Committee Member

Eugene Buder

Committee Member

Philip Pavlik Jr.

Committee Member

Deborah Moncrieff


To make sense of the auditory world, listeners must organize diverse, continuously varying sounds into meaningful perceptual categories. The auditory categorization process is believed to be a foundational skill for language development and speech perception. Despite decades of behavioral research, neuroscientific evidence is only beginning to uncover where, when, and how auditory categories arise in the brain. Although it has been proposed that categorical perception is shaped by both innate (nature) and experience-driven (nurture) factors, it is unclear how these features manifest neurally at the individual level. In the first study of this dissertation, we recorded multi-channel electroencephalography (EEG) in nonmusicians who varied in their intrinsic musical listening skills (i.e., musicality) and evaluated their performance on a speech categorization task. The results demonstrated that listeners with naturally superior musicality exhibit sensory processing advantages within the right auditory cortex which enables more efficient and robust categorization. The second study then assessed whether neural encoding differences influenced learning of unfamiliar auditory categories. Using a rapid learning paradigm, musically nave listeners were trained to identify musical interval categories (i.e., minor and major thirds). More successful category learners showed more efficient post-training sensory encoding of musical intervals by ~150-200 ms (i.e., P2). Structural magnetic resonance imaging (MRI) also revealed differences in gray matter and cortical thickness within auditory cortex associated with categorization performance, indicating that the acquisition of auditory categories is driven by a layering of preexisting and short-term plastic changes in brain function. Functional asymmetries were also observed across both studies, suggesting that networks in the right auditory cortex may contribute to enhanced categorization and/or may be more sensitive to individual perceptual differences in general. Taken together, these results highlight the complex interplay of both nature and nurture in auditory categorization. Intrinsic, individual differences in neural function cultivate sensory processing advantages within auditory cortex that are shaped by experience (e.g., learning) and promote enhanced categorization and perception of sounds.

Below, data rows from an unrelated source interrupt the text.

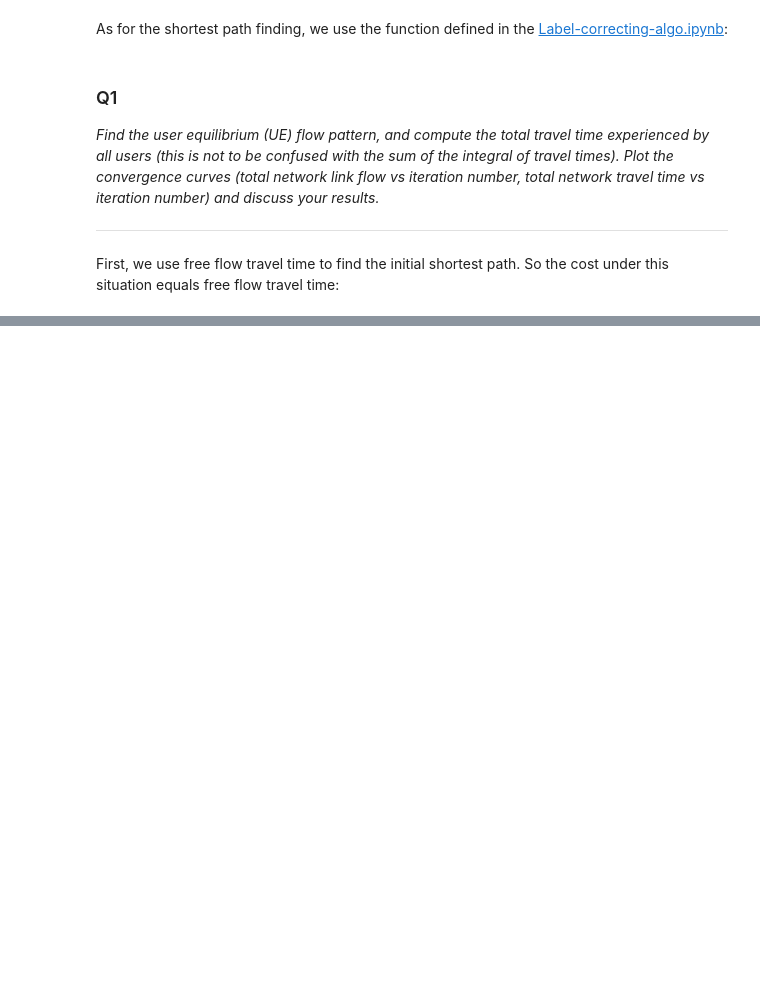
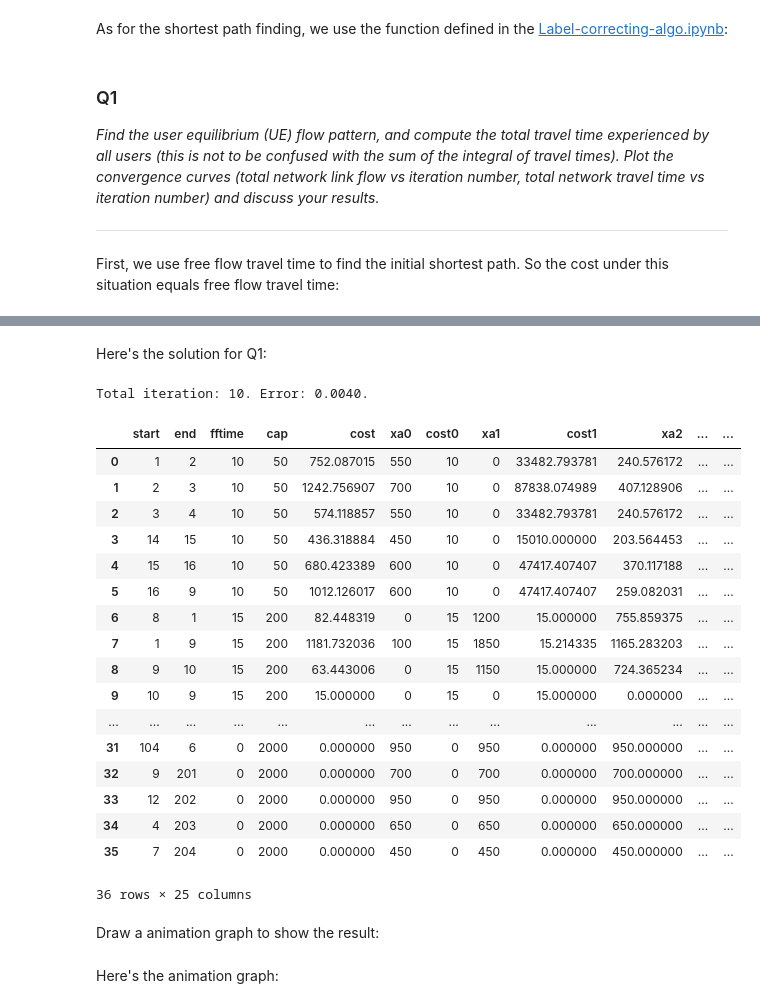
Before and after one commit to wklchris/Reports, a Jupyter notebook: Frank-Wolfe-algo.ipynb, the cells around one changed output, grey strips where cells are left out. Drawn from its saved outputs; the diff is of its cells as text; code cells hidden in the pictures; blank space fills up the shorter version.

```diff
--- a/Frank-Wolfe-algo.ipynb
+++ b/Frank-Wolfe-algo.ipynb
@@ -221,0 +254,9 @@ And we need another function to do the AON assignment to the network, i.e. assig
+# %%
+def ue_coef(df, d, xa_idx_str, alpha=0.15):
+    p4 = alpha * sum(np.multiply(df.fftime, np.divide(d ** 5, (0.9 * df.cap) ** 4)))
+    p3 = alpha * 4 * sum(np.multiply(df.fftime, np.divide(np.multiply(df[xa_idx_str], d ** 4), (0.9 * df.cap) ** 4)))
+    p2 = alpha * 6 * sum(np.multiply(df.fftime, np.divide(np.multiply(df[xa_idx_str] ** 2, d ** 3), (0.9 * df.cap) ** 4)))
+    p1 = alpha * 4 * sum(np.multiply(df.fftime, np.divide(np.multiply(df[xa_idx_str] ** 3, d ** 2), (0.9 * df.cap) ** 4)))
+    p0 = sum(alpha * np.multiply(df.fftime, np.divide(np.multiply(d, df[xa_idx_str] ** 4), (0.9 * df.cap) ** 4)) + np.multiply(df.fftime, d))
+
+    return [p0, p1, p2, p3, p4]
@@ -225,11 +268,12 @@ def frank_wolfe(x, OD_arr, thre=1, alpha=0.15):
     des_lst = OD_arr.columns
     err = thre + 1
     iters = 0
+    x.cost = x.fftime  # Double-check for s.p. algo
 
     while (err > thre):
-        iters += 1
         new_col = "xa{}".format(iters)
         x[new_col] = 0
+        x["cost{}".format(iters)] = 0
 
         # AON assignment
         for i in range(len(ori_lst)):
@@ -243,21 +287,14 @@ def frank_wolfe(x, OD_arr, thre=1, alpha=0.15):
                     front_node = splst[-1]
                     x.loc[(x.start == front_node) & (x.end == current_node), new_col] += demand
 
-        # Update the costs
-        x.cost = bpr(x[new_col], x.fftime, x.cap)
-
         # Line search
         if (iters > 1):
             direction = x[new_col] - x[old_col]
 
             # Compute the coefficients of the equation of k. 0 <= k <= 1.
-            p0 = (0.15 * alpha) / ((0.9 * x.cap) ** 4) * x[old_col] ** 4 + x.fftime
-            p1 = 4 * (0.15 * alpha) / ((0.9 * x.cap) ** 4) * np.multiply(x[old_col] ** 3, direction)
-            p2 = 6 * (0.15 * alpha) / ((0.9 * x.cap) ** 4) * np.multiply(x[old_col] ** 2, direction ** 2)
-            p3 = 4 * (0.15 * alpha) / ((0.9 * x.cap) ** 4) * np.multiply(x[old_col], direction ** 3)
-            p4 = (0.15 * alpha) / ((0.9 * x.cap) ** 4) * x[old_col] ** 4
-            k = solvex4eq(sum(p0), sum(p1), sum(p2), sum(p3), sum(p4))
-            if (type(k) != type(1)):
+            coef_lst = ue_coef(x, direction, old_col)
+            k = solvex4eq(coef_lst)
+            if (type(k) == type([])):
                 print("Solving error. Iteration: {}".format(iters))
                 return k
             x[new_col] = x[old_col] + k * (x.loc[:, new_col] - x[old_col])
@@ -265,13 +302,19 @@ def frank_wolfe(x, OD_arr, thre=1, alpha=0.15):
             # Compute the error
             err = np.sqrt(sum((x[new_col] - x[old_col]) ** 2)) / sum(x[old_col])
 
-        # Move the iteration forward
-        old_col = "xa{}".format(iters)
+        # Update the costs
+        # xa-[iters] is computed based on cost-[iters] (so cost1 == fftime)
+        x["cost{}".format(iters)] = x.cost
+        x.cost = bpr(x[new_col], x.fftime, x.cap)
 
-        if (iters > 10):
+        if (iters > 50):
             print("Too many iterations.")
             return -1000
 
+        # Move forward
+        old_col = "xa{}".format(iters)
+        iters += 1
+
+    # End of while loop
+    print("Total iteration: {}. Error: {:.4f}.".format(iters, err))
     return x
-
-frank_wolfe(bprlinkarr, ODarr)
@@ -299,0 +321,27 @@ Solving error. Iteration: 2
+# %% [markdown]
+Here's the solution for Q1:
+# %%
+q1 = frank_wolfe(bprlinkarr, ODarr, thre=0.005)
+q1
+# %% [output]
+Total iteration: 10. Error: 0.0040.
+|  | start | end | fftime | cap | cost | xa0 | cost0 | xa1 | cost1 | xa2 | ... | ... |
+| 0 | 1 | 2 | 10 | 50 | 752.087015 | 550 | 10 | 0 | 33482.793781 | 240.576172 | ... | ... |
+| 1 | 2 | 3 | 10 | 50 | 1242.756907 | 700 | 10 | 0 | 87838.074989 | 407.128906 | ... | ... |
+| 2 | 3 | 4 | 10 | 50 | 574.118857 | 550 | 10 | 0 | 33482.793781 | 240.576172 | ... | ... |
+| 3 | 14 | 15 | 10 | 50 | 436.318884 | 450 | 10 | 0 | 15010.000000 | 203.564453 | ... | ... |
+| 4 | 15 | 16 | 10 | 50 | 680.423389 | 600 | 10 | 0 | 47417.407407 | 370.117188 | ... | ... |
+| 5 | 16 | 9 | 10 | 50 | 1012.126017 | 600 | 10 | 0 | 47417.407407 | 259.082031 | ... | ... |
+| 6 | 8 | 1 | 15 | 200 | 82.448319 | 0 | 15 | 1200 | 15.000000 | 755.859375 | ... | ... |
+| 7 | 1 | 9 | 15 | 200 | 1181.732036 | 100 | 15 | 1850 | 15.214335 | 1165.283203 | ... | ... |
+| 8 | 9 | 10 | 15 | 200 | 63.443006 | 0 | 15 | 1150 | 15.000000 | 724.365234 | ... | ... |
+| 9 | 10 | 9 | 15 | 200 | 15.000000 | 0 | 15 | 0 | 15.000000 | 0.000000 | ... | ... |
+| ... | ... | ... | ... | ... | ... | ... | ... | ... | ... | ... | ... | ... |
+| 31 | 104 | 6 | 0 | 2000 | 0.000000 | 950 | 0 | 950 | 0.000000 | 950.000000 | ... | ... |
+| 32 | 9 | 201 | 0 | 2000 | 0.000000 | 700 | 0 | 700 | 0.000000 | 700.000000 | ... | ... |
+| 33 | 12 | 202 | 0 | 2000 | 0.000000 | 950 | 0 | 950 | 0.000000 | 950.000000 | ... | ... |
+| 34 | 4 | 203 | 0 | 2000 | 0.000000 | 650 | 0 | 650 | 0.000000 | 650.000000 | ... | ... |
+| 35 | 7 | 204 | 0 | 2000 | 0.000000 | 450 | 0 | 450 | 0.000000 | 450.000000 | ... | ... |
+36 rows × 25 columns
+# %% [markdown]
+Draw a animation graph to show the result:
@@ -299,0 +376,2 @@ Solving error. Iteration: 2
+# %% [markdown]
+Here's the animation graph:
```
Also changed, not shown: parts of 15 cells of this notebook, 2 other files.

Data is provided by the student.

Library Comment

Dissertation or thesis originally submitted to ProQuest